“Everybody told me, ‘No one wants to ride in a Prius,’” he said. “What I was betting on was that corporate America doesn’t place too much value on riding in a town car.”
Sponselee said Terramoto strives to offer what he sees as lacking in the existing ground transportation market: on-time service, accountability, clean vehicles and a lower price point.
“My vision is to create a consistent level of professionalism for my business that’s going to benefit everyone that comes into contact with us,” Sponselee said.
There’s plenty of competition in the San Diego ground transportation market, he said, particularly at the airport. Some of the big ground transportation companies have a near-monopoly on the local market, in Sponselee’s opinion, making it tough to raise money for business expansion.
“It’s hard for me to go to an angel investor and say, ‘I need a half-million dollars to take over the world with a Prius,’” Sponselee said. “To do that, I have to control a sizable portion of the private transportation market.”
The current economy has affected Terramoto’s business, too, although not necessarily adversely. Companies are now more likely to consider less expensive transportation for its executives, he said, making limos and town cars passé. And as the cost of gasoline increases, the decision to create a hybrid vehicle fleet seems a smart one.
“On one end of the spectrum, I hate to see the price of fuel go up,” said Sponselee. “But if we’re having trouble with it, our competitors are having a much tougher time.”
A Prius can get 42 miles per gallon on San Diego city streets and highways, he said.
“The town cars and Crown Victorias can’t even come close,” said Sponselee.
Terramoto’s nine-vehicle fleet makes 60 to 70 trips a day. Revenues for 2010 were about $800,000, up from $600,000 in 2009. The company started in the summer of 2008 with just one car, and generated about $98,000 in revenue that year, according to company estimates.
Sponselee is optimistic that Terramoto could see a million dollars in revenue this fiscal year.
“Being a revenue-based company, and not capitalized, it’s like walking a cliff’s edge,” he said. “I have to check our finances every single morning. It’s a constant dance to improve our services, maintain the vehicles, make ends meet and pay everybody.
“People say I’m successful. It doesn’t feel successful. I’m out here driving. I work seven days a week. I can’t go anywhere without my cell phone.”
If his plans for securing investors and growing the Terramoto business are successful, Sponselee hopes 2011 will be the year he can finally feel at ease.

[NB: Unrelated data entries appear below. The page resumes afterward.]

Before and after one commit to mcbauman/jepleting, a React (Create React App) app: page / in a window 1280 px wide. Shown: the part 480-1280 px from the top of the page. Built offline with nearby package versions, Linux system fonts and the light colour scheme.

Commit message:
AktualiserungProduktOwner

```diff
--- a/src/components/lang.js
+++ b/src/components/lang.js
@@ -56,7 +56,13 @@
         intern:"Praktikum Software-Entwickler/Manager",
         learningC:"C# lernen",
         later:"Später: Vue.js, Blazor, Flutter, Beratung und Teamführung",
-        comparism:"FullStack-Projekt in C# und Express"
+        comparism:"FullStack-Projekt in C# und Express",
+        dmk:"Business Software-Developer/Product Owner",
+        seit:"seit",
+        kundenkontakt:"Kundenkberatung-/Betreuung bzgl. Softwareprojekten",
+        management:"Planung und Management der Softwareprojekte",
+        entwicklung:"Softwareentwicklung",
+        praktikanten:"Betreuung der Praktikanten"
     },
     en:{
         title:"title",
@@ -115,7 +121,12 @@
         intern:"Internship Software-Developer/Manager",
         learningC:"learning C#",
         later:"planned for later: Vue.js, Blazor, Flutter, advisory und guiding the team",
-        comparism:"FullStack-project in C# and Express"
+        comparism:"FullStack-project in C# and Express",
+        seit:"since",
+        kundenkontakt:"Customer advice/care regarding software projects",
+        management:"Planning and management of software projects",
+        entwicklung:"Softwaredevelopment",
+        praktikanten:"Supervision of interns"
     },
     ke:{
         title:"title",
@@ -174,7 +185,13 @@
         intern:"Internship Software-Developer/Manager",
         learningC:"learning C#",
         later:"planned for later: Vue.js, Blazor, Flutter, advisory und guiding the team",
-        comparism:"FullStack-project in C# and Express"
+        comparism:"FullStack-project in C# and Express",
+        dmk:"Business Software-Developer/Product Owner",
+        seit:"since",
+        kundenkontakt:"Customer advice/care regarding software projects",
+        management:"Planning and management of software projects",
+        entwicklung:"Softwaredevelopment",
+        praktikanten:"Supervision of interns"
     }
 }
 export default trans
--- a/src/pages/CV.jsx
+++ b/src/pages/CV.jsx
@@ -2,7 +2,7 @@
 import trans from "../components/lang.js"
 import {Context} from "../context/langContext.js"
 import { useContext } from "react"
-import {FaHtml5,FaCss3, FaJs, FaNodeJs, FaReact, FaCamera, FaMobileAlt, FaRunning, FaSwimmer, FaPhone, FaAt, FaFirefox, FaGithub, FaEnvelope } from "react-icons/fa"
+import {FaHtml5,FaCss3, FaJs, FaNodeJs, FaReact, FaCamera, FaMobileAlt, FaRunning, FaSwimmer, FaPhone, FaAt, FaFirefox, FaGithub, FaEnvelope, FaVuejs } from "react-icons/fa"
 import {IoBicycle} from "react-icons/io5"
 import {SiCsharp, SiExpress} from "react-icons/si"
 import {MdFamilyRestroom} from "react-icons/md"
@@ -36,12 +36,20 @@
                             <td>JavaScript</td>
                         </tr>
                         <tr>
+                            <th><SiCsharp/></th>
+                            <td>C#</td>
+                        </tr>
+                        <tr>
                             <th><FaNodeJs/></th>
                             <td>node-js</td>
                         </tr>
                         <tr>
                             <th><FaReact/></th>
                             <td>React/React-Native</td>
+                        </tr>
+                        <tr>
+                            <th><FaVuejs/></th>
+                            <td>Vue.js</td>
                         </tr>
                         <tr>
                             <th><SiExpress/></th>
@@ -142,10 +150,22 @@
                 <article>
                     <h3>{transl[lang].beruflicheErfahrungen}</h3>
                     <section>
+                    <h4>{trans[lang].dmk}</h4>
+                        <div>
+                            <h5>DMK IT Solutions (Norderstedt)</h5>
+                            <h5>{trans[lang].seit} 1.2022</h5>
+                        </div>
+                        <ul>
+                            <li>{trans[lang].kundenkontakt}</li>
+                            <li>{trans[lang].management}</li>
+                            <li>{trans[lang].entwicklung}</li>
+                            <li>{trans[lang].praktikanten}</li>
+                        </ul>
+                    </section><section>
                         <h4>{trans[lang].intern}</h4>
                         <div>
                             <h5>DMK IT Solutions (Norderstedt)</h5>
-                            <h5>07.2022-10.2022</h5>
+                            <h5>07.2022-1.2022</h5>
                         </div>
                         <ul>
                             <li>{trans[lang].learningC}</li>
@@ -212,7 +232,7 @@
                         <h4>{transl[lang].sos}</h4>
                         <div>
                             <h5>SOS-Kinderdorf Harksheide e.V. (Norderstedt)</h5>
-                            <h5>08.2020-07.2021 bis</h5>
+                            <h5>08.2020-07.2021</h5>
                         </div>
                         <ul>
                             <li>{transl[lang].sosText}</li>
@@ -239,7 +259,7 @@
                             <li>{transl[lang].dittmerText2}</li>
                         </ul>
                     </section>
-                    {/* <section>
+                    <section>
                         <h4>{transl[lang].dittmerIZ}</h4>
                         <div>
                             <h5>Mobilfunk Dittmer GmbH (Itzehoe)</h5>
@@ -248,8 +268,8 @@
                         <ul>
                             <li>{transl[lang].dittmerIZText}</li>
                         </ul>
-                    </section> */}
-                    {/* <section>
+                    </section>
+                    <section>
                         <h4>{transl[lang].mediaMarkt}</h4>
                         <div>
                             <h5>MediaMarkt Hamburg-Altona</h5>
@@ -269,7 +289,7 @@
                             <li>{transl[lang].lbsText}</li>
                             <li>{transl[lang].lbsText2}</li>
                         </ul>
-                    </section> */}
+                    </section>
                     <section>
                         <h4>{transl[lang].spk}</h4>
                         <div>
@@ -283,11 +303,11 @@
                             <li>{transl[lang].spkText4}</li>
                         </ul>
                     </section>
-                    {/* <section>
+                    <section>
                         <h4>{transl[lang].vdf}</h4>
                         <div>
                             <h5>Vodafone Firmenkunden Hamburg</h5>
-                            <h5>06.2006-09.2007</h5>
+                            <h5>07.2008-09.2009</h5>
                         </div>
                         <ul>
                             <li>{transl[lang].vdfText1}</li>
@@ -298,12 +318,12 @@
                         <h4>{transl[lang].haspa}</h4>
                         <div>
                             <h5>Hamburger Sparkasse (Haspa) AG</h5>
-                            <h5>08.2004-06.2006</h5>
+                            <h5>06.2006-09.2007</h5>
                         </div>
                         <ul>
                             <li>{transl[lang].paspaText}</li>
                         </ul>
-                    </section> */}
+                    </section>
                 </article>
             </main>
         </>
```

“It could happen this year. This might be the year when along that cliff’s edge, maybe the path will get a little wider.”
McEntee is a San Diego-based freelance writer.